Franco Gandolfo, General Manager of EPV – First of all, one main aspect is the compatibilisation of the uses of the waterfront, which belongs to a large number of actors of whom the port is just one. You have to think of the waterfront as a layer that brings vitality to this strip of territory. It is not enough to have promenades and green areas, you need to put these spaces to use and generate the interchange required by the city. Collecting experiences from other ports around the world, you can see the example of the port of Palermo in Italy, where the Master Plan determined that ports relate to their cities in three ways:
- Rigid, in strictly port activities of cargo transfer, to which public access is not allowed;
- Porous, in cruise ship activities and other regulated maritime activities, with occasional public access as required; and
- Fluid, in watersports and cultural and recreative activities, to which there is permanent public access.
Based on this methodological order, the Port of Valparaiso considers that the public spaces of the waterfront are used for the most part in three ways:
- Access to the sea, at slipways, quays, marinas, etc.;
- Walking or strolling by the sea, in promenades, squares, parks etc.; and
- Looking at the sea from lookout points, walkways, etc.
These three types of use together serve to construct the true thickness of the waterfront and seafront layer of any city; if to that we add the ways in which the port relates to the city, we will finally see that there are rigid, porous and fluid waterfronts. We take all these concepts in combination as the basis on which to construct the diagnosis which in turn will serve as the foundation of the future port expansion and the more extensive use that we will give to the waterfront and the seafront as a whole.
Today the city’s waterfront is fragmented, without the vitality imparted by sufficient use for its survival; the infrastructure is also of widely varying quality. For dialogue it is vitally important to incorporate all the actors: the owners, concession-holders, administrators or tenants of the coastal strip. We believe that the final challenge is to co-construct a continuous, accessible coastal system for the city of Valparaiso.
Collaborating with Universities
AIVP – Finally, the Catholic University of Valparaiso is collaborating in the new dialogue process. What role should the academic world play in this sort of process? How can cooperation with universities be established?

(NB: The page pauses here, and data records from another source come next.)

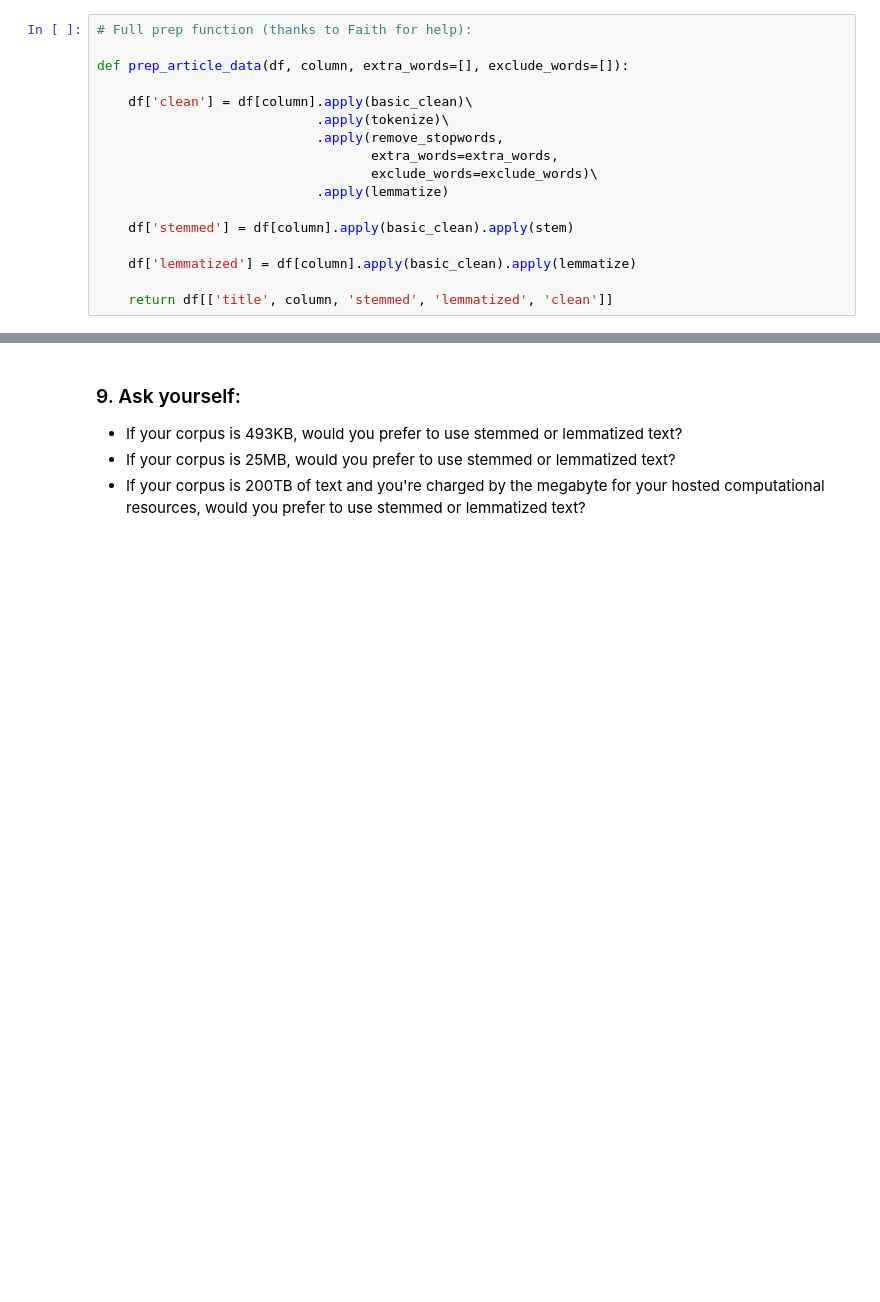
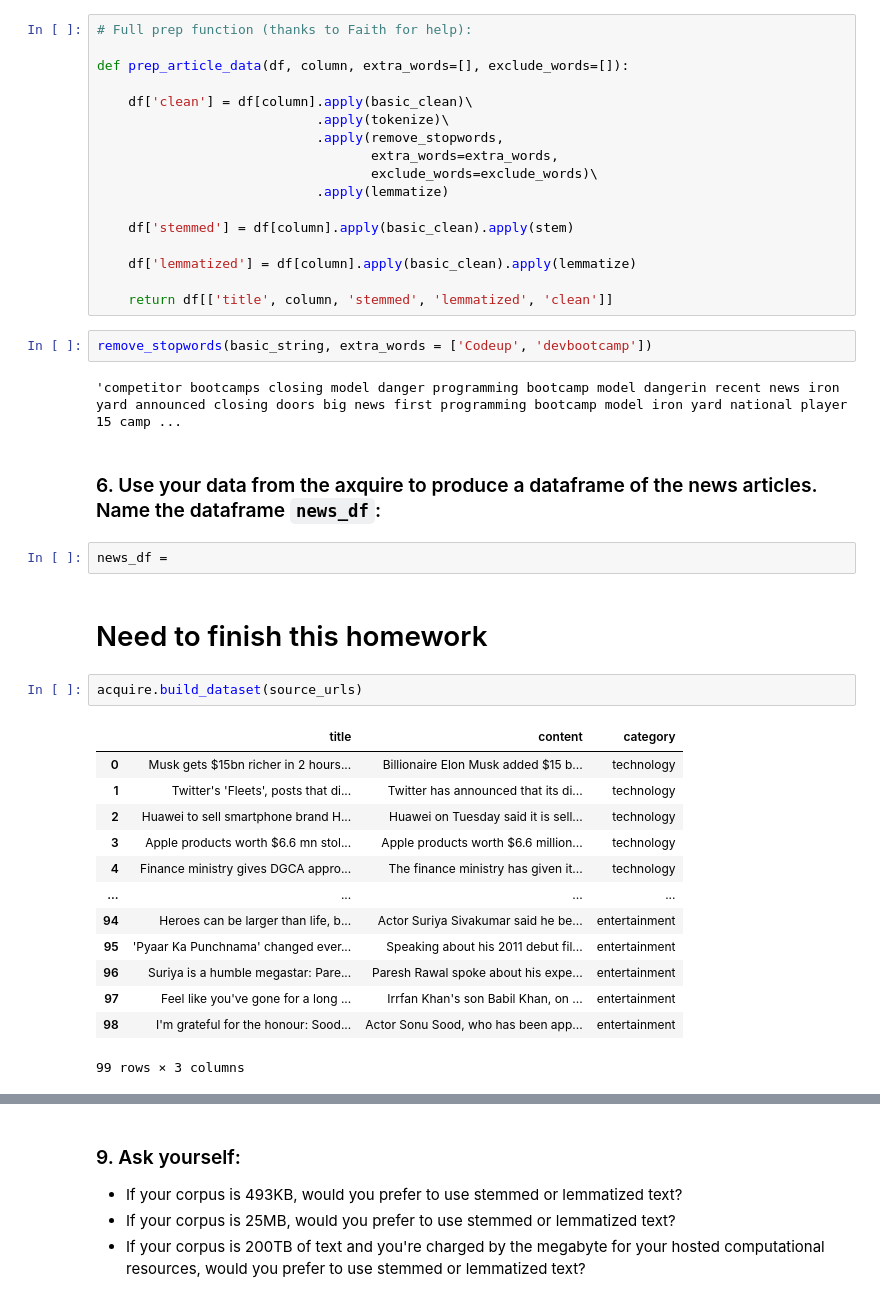
Before and after one commit to lukewbecker/natural-language-processing-exercises, a Jupyter notebook: prepare.ipynb, the cells around one changed output, grey strips where cells are left out. Cells and saved outputs as stored; diff of their text form; blank space fills up the shorter version.

```diff
--- a/prepare.ipynb
+++ b/prepare.ipynb
@@ -307,3 +226,29 @@ def prep_article_data(df, column, extra_words=[], exclude_words=[]):
     df['lemmatized'] = df[column].apply(basic_clean).apply(lemmatize)
 
     return df[['title', column, 'stemmed', 'lemmatized', 'clean']]
+# %%
+remove_stopwords(basic_string, extra_words = ['Codeup', 'devbootcamp'])
+# %% [output]
+'competitor bootcamps closing model danger programming bootcamp model dangerin recent news iron yard announced closing doors big news first programming bootcamp model iron yard national player 15 camp ...
+# %% [markdown]
+### 6. Use your data from the axquire to produce a dataframe of the news articles. Name the dataframe `news_df`:
+# %%
+news_df =
+# %% [markdown]
+# Need to finish this homework
+# %%
+acquire.build_dataset(source_urls)
+# %% [output]
+|  | title | content | category |
+| 0 | Musk gets $15bn richer in 2 hours... | Billionaire Elon Musk added $15 b... | technology |
+| 1 | Twitter's 'Fleets', posts that di... | Twitter has announced that its di... | technology |
+| 2 | Huawei to sell smartphone brand H... | Huawei on Tuesday said it is sell... | technology |
+| 3 | Apple products worth $6.6 mn stol... | Apple products worth $6.6 million... | technology |
+| 4 | Finance ministry gives DGCA appro... | The finance ministry has given it... | technology |
+| ... | ... | ... | ... |
+| 94 | Heroes can be larger than life, b... | Actor Suriya Sivakumar said he be... | entertainment |
+| 95 | 'Pyaar Ka Punchnama' changed ever... | Speaking about his 2011 debut fil... | entertainment |
+| 96 | Suriya is a humble megastar: Pare... | Paresh Rawal spoke about his expe... | entertainment |
+| 97 | Feel like you've gone for a long ... | Irrfan Khan's son Babil Khan, on ... | entertainment |
+| 98 | I'm grateful for the honour: Sood... | Actor Sonu Sood, who has been app... | entertainment |
+99 rows × 3 columns
```
Also changed, not shown: parts of 10 cells of this notebook.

Franco Gandolfo, General Manager of EPV – For several years now Valparaiso has been consolidating its position as a focus of universities and higher education; one of the oldest institutions is the Pontifical Catholic University of Valparaiso, which believed in the process from its earliest stages and has been willing to cooperate to ensure that these dialogues reach a successful conclusion.
From this point of view, the academic world is very important for everything that happens in the city, not just the port. We must remember their capacity to do research, carry out studies, contribute an academic and investigative perspective to the development of Valparaiso; and of course the formation of hundreds of new professionals not only from the city, but from the whole of Chile and even other countries.